Second-degree burns (partial thickness burns) affect more than just the outer layer of skin. They are not only more painful than first-degree burns, but also are more susceptible to infection. A medical professional should treat any type of burn that is more than just a small superficial injury.
What is a second-degree burn?
Second-degree burns extend beyond the top layer of skin (epidermis), causing damage to deeper layers of tissue (dermis). One of the ways you can tell a second-degree burn from a first-degree burn is by the blisters that usually form with second-degree burns.
With burns of this severity, blisters form and may then break open, giving the burn site a wet and shiny appearance. Other symptoms of a second-degree burn include:
- Pain when touched
- Deep redness
- Discoloration around the burn area
What are the common causes of second-degree burns?
All burns, no matter their source, are classified according to the severity of the damage they cause. All burn sources, from chemicals to fires, can cause second-degree burns or worse. According to The University of Rochester Medical Center, most second-degree burn cases are attributable to the following:
- Scalding hot water
- Brief contact with a hot object (like a pan or hot coals)
- Chemicals, such as chemical spills at work or cleaners in the home
How are second-degree burns treated?
To reduce the pain, run cool water over the burn site for 15 to 30 minutes until the pain subsides. Do not use ice, ice compresses, or ice water which could cause even more tissue damage, cautions FastMed Urgent Care.
Because second-degree burns have blisters that may break, patients should bandage the burn area. Use a non-stick bandage, wrapped loosely to prevent the bandage from getting stuck in the wound as it dries. Do not use cotton balls or cotton rags.

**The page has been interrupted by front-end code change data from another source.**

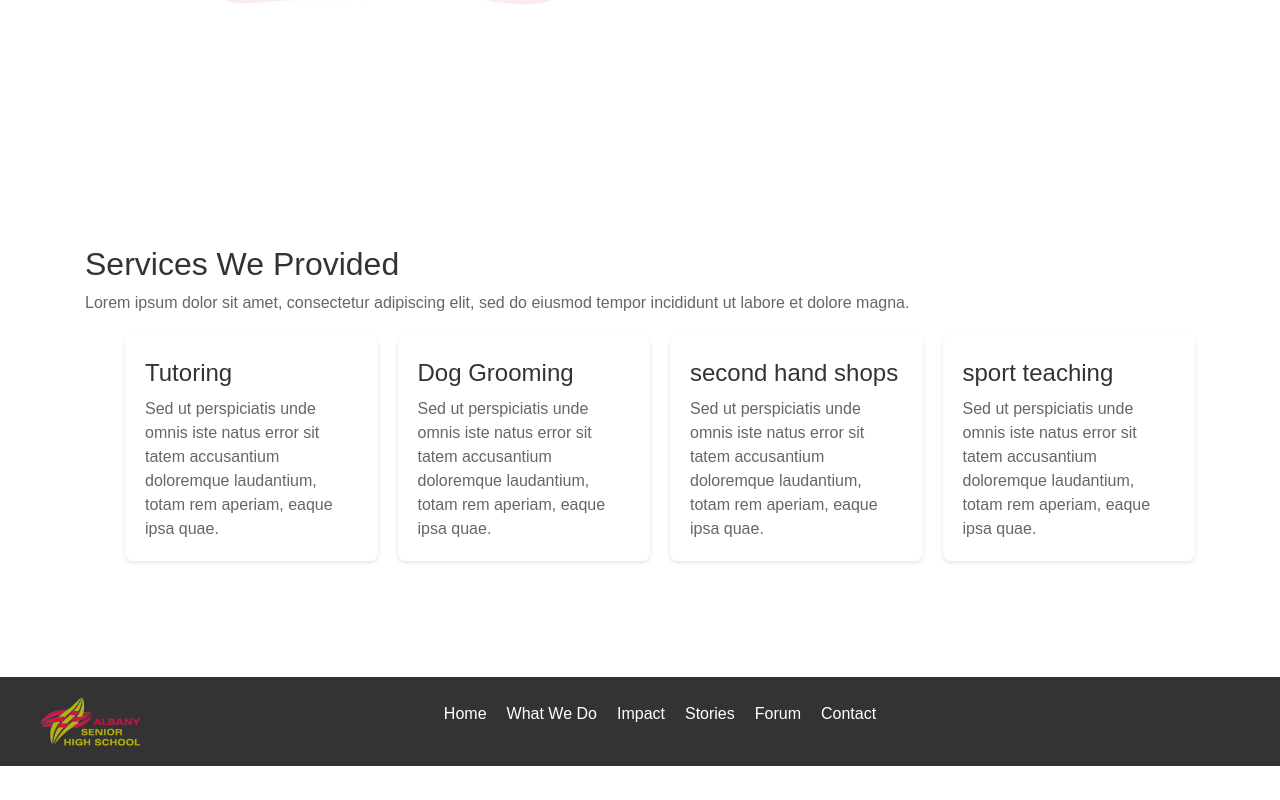
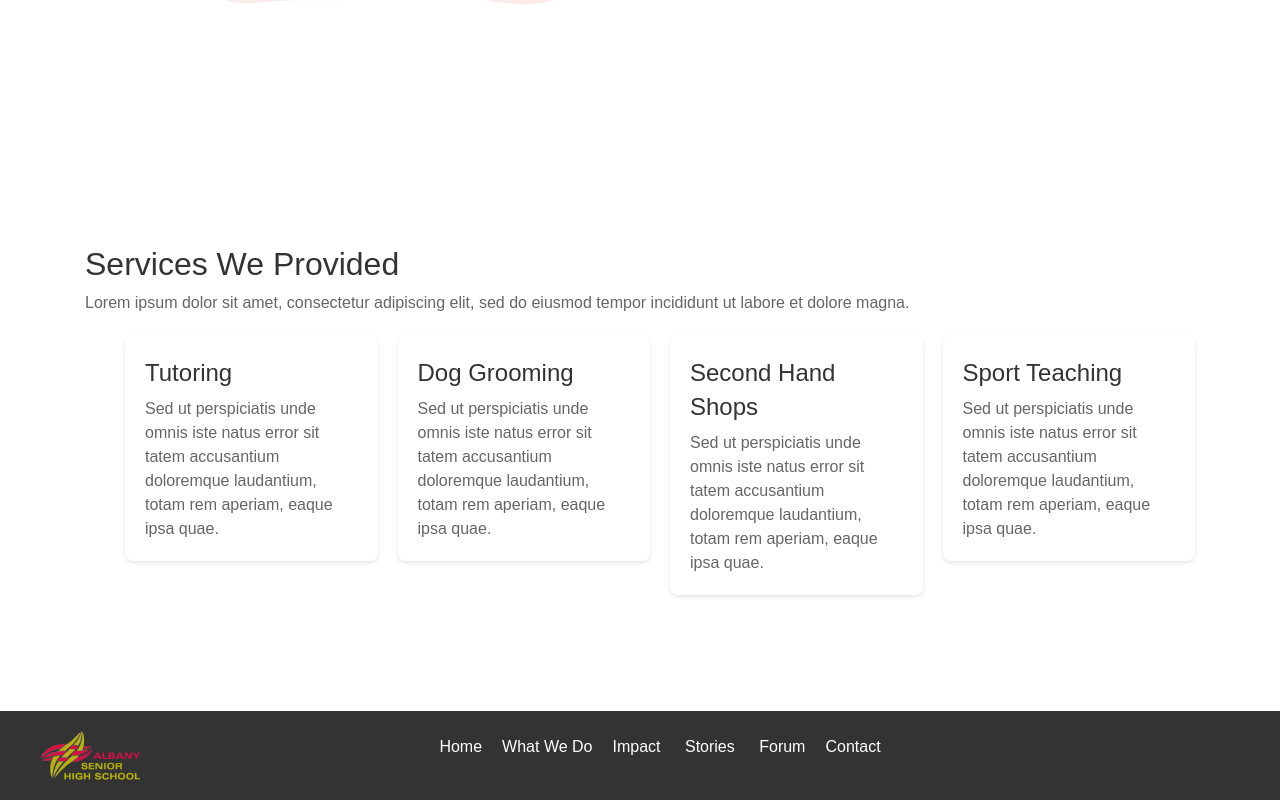
Before and after one commit to styxpienestincendies/ashs-volunteering-part-5, a React (Create React App) app: page / in a window 1280 px wide. Shown: the part 1499-2299 px from the top of the page. Before the commit the page ends 2265 px from the top, so only its background shows below. Built offline with nearby package versions, Linux system fonts and the light colour scheme.

Commit message:
Footer
*Fixed the links in the footer

```diff
--- a/src/componets/Footer.jsx
+++ b/src/componets/Footer.jsx
@@ -1,6 +1,7 @@
 import React from "react";
 import "./Footer.css"
 import companyLogo from '../assests/logo.png';
+import { Link } from "react-router-dom";
 
 export const Footer = () => {
     return (
@@ -18,12 +19,30 @@ export const Footer = () => {
                         </div>
                         <div className="footer-links">
                             <ul>
-                                <li><a href="#">Home</a></li>
-                                <li><a href="#">What We Do</a></li>
-                                <li><a href="#">Impact</a></li>
-                                <li><a href="#">Stories</a></li>
-                                <li><a href="#">Forum</a></li>
-                                <li><a href="#">Contact</a></li>
+                                <li>
+                                    <Link to="/newpages/Home">Home</Link>
+                                </li>
+
+                                <li>
+                                    <Link to="/about">What We Do</Link>
+                                </li>
+
+
+                                <li>
+                                    <Link to="/impact">Impact</Link>
+                                </li>
+
+                                <li>
+                                    <Link to="/stories"> Stories </Link>
+                                </li>
+
+                                <li>
+                                    <Link to="/forum">Forum</Link>
+                                </li>
+
+                                <li>
+                                    <Link to="/contact">Contact</Link>
+                                </li>
                             </ul>
                         </div>
                         <div className="footer-social">
--- a/src/newpages/Home.jsx
+++ b/src/newpages/Home.jsx
@@ -71,7 +71,7 @@ export const Home = () => {
                         </div>
 
                         <h3 class="h3">
-                            <a href="#" class="card-title"> second hand shops </a>
+                            <a href="#" class="card-title"> Second Hand Shops </a>
                         </h3>
 
                         <p class="card-text">
@@ -91,7 +91,7 @@ export const Home = () => {
                         </div>
 
                         <h3 class="h3">
-                            <a href="#" class="card-title"> sport teaching </a>
+                            <a href="#" class="card-title"> Sport Teaching </a>
                         </h3>
 
                         <p class="card-text">
```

You should see a doctor for an evaluation and treatment. Some second-degree burns are so extensive that surgery may be required. Tetanus is also a danger with serious burns, so also make sure you are up to date on your boosters. The doctor will probably recommend that you take acetaminophen or ibuprofen for pain and swelling, as well as antibiotic cream to reduce the risk of infection.
Is there anything else I should know about second-degree burns?
Most second-degree burns heal within a few weeks. If it is not healing correctly or becomes infected, call your doctor right away. Also, be aware that many second-degree burns are more sensitive to sunlight while healing, so reduce sun exposure as it heals.
Also, some burns may become a different color than the surrounding skin as they heal, speak to your doctor about ways to minimize the risk of scarring and discoloration, particularly if the burn is on a prominent area of your body.
It can also be important to investigate and understand the causes behind your burn. You may have misused a cleaner. Or maybe the electrical device you were using malfunctioned. Or perhaps someone was rushing and spilled hot water on you in the kitchen you work in.
If you were being careful but you suffered a burn anyway, explore your legal options. While not as severe as third-degree burns, second-degree burns still may cause disability or have significant emotional and psychological effects, particularly if the burned area is large or located on the torso, extremities, groin, or face. And that is not even accounting for the medical bills and loss of wages that some people experience.
You might be entitled to secure compensation for your medical bills, lost time at work, emotional pain and suffering, etc. Talk to our lawyer referral specialists for help finding a lawyer to answer your questions and help you file a claim. Call 844-549-8774.